Metro accepts used oil for curbside recycling, but they insist that it be in a transparent container, which rules out any motor oil bottle I’ve ever seen. Why can’t we recycle used
motor oil in the containers the new oil came in?

—Ugly Barry

One of the great things about being Dr. Know (aside from the lovely tiara, and the power to turn milk sour with a glance) is the fact that, on the rare occasion I can't find the answer to a question, the readers will. And that's good, because this one is surprisingly difficult to get to the bottom of.

First things first: Metro will accept your motor oil in opaque jugs if you take it to the transfer station yourself—it's only when you put it on the curb that it's snubbed.

According to Metro's Jim Middaugh, the transparent-jug rule is part of the agreement between the city of Portland and the private trash haulers. A city employee then told me, unofficially, that the haulers want to be sure that it's really oil in the jug. But since they turn over that jug, unopened, to the same transfer station that accepts the opaque jugs anyway, why should anyone care?

Here's another interesting tidbit: In Seattle, they accept opaque jugs curbside! But they have to be one-gallon jugs, which still rules out the one-quart jugs new oil usually comes in. Suspicious, no?

Since neither of the two private haulers I called with this question got back to me, I figure I'll just make something up and wait for the phone to ring:

It's a conspiracy. The garbage company doesn't want to deal with your oil, so they make it tough to recycle on purpose.
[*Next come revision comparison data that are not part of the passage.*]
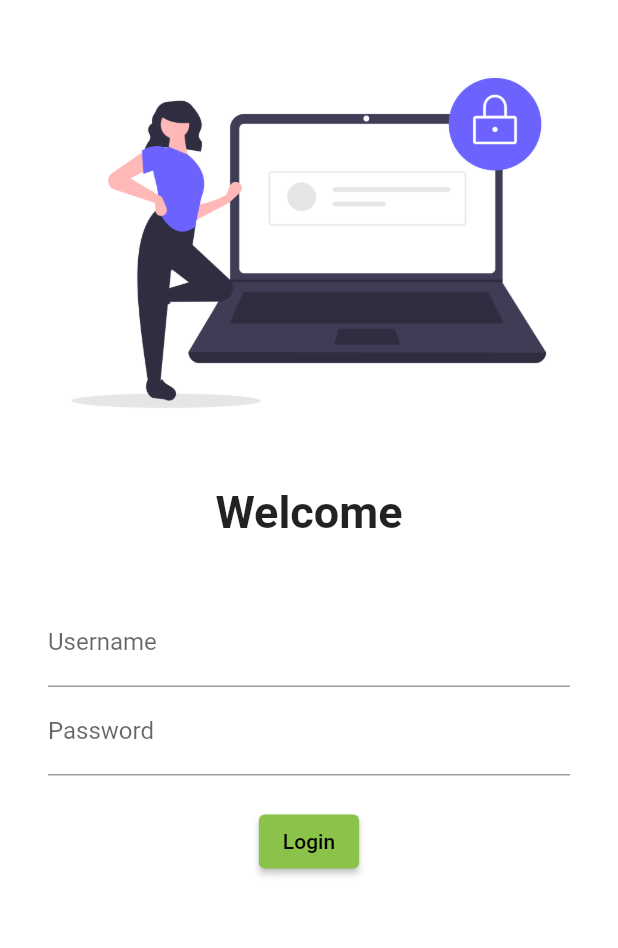
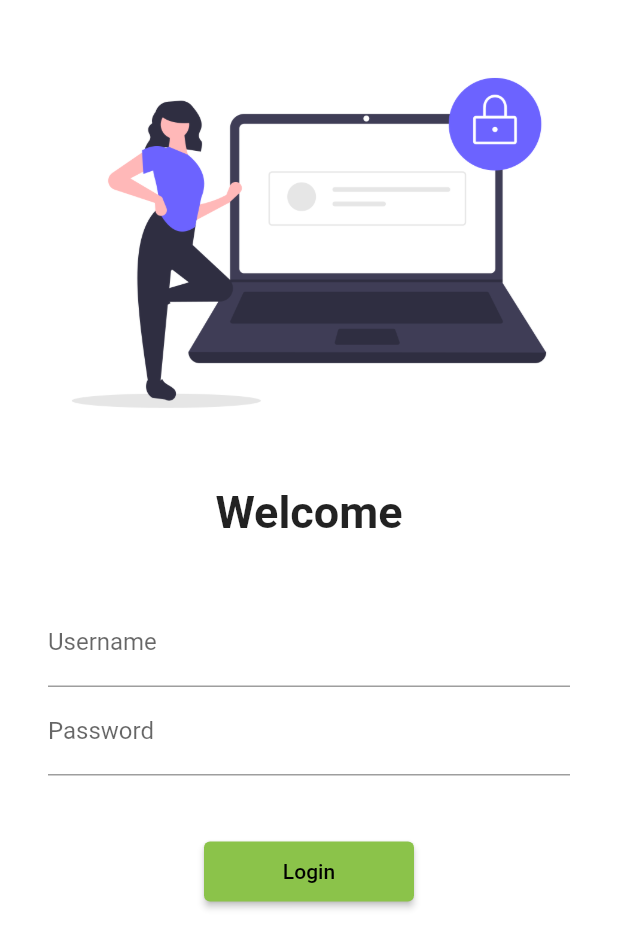
Before and after one commit to mkkhatri/30_days_flutter_course, a Flutter app: the screen it shows after launch, on a phone screen of 412 x 824 dp. Shown: the top 948 px of the screen. Run offline on Flutter 3.47's test engine with Material 2 defaults, Android fonts, the phone set to English and light mode, and no system bars.

Commit message:
day 5 completed

```diff
--- a/lib/main.dart
+++ b/lib/main.dart
@@ -1,6 +1,7 @@
 import 'package:flutter/material.dart';
 import 'package:sample_flutter/pages/homepage.dart';
 import 'package:sample_flutter/pages/loginPage.dart';
+import 'package:sample_flutter/utils/routes.dart';
 //import 'package:google_fonts/google_fonts.dart';
 
 void main() {
@@ -12,16 +13,17 @@ class MyApp extends StatelessWidget {
   @override
   Widget build(BuildContext context) {
     return MaterialApp(
+      debugShowCheckedModeBanner: false,
       //home: Home(),
       themeMode: ThemeMode.dark,
       theme: ThemeData(
         primarySwatch: Colors.lightGreen,
       ),
-//      initialRoute: '/home',
+      initialRoute: "/",
       routes: {
         '/': (context) => LoginPage(),
-        '/home': (context) => Home(),
-        '/login': (context) => LoginPage()
+        MyRoutes.homeRoute: (context) => Home(),
+        MyRoutes.loginRoute: (context) => LoginPage()
       },
     );
   }
--- a/lib/pages/loginPage.dart
+++ b/lib/pages/loginPage.dart
@@ -1,12 +1,14 @@
 import 'package:flutter/cupertino.dart';
 import 'package:flutter/material.dart';
 import 'package:flutter/widgets.dart';
+import 'package:sample_flutter/utils/routes.dart';
 
 class LoginPage extends StatelessWidget {
   @override
   Widget build(BuildContext context) {
     return Material(
       color: Colors.white,
+      child: SingleChildScrollView(
         child: Column(
           children: <Widget>[
             SizedBox(
@@ -39,13 +41,13 @@ class LoginPage extends StatelessWidget {
                         hintText: "Enter password", labelText: "Password"),
                   ),
                   SizedBox(
-                  height: 20,
+                    height: 40,
                   ),
                   ElevatedButton(
                     child: Text("Login"),
-                  style: TextButton.styleFrom(),
+                    style: TextButton.styleFrom(minimumSize: Size(140, 40)),
                     onPressed: () {
-                    print("hi");
+                      Navigator.pushNamed(context, MyRoutes.homeRoute);
                     },
                   )
                 ],
@@ -53,6 +55,7 @@ class LoginPage extends StatelessWidget {
             )
           ],
         ),
+      ),
     );
   }
 }
--- /dev/null
+++ b/lib/utils/routes.dart
@@ -0,0 +1,4 @@
+class MyRoutes {
+  static String loginRoute = "/login";
+  static String homeRoute = "/home";
+}
```
Lines whose indentation alone changed are shown as unchanged.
Also, most garbagemen are werewolves. Anybody wants to correct me, drop me a line.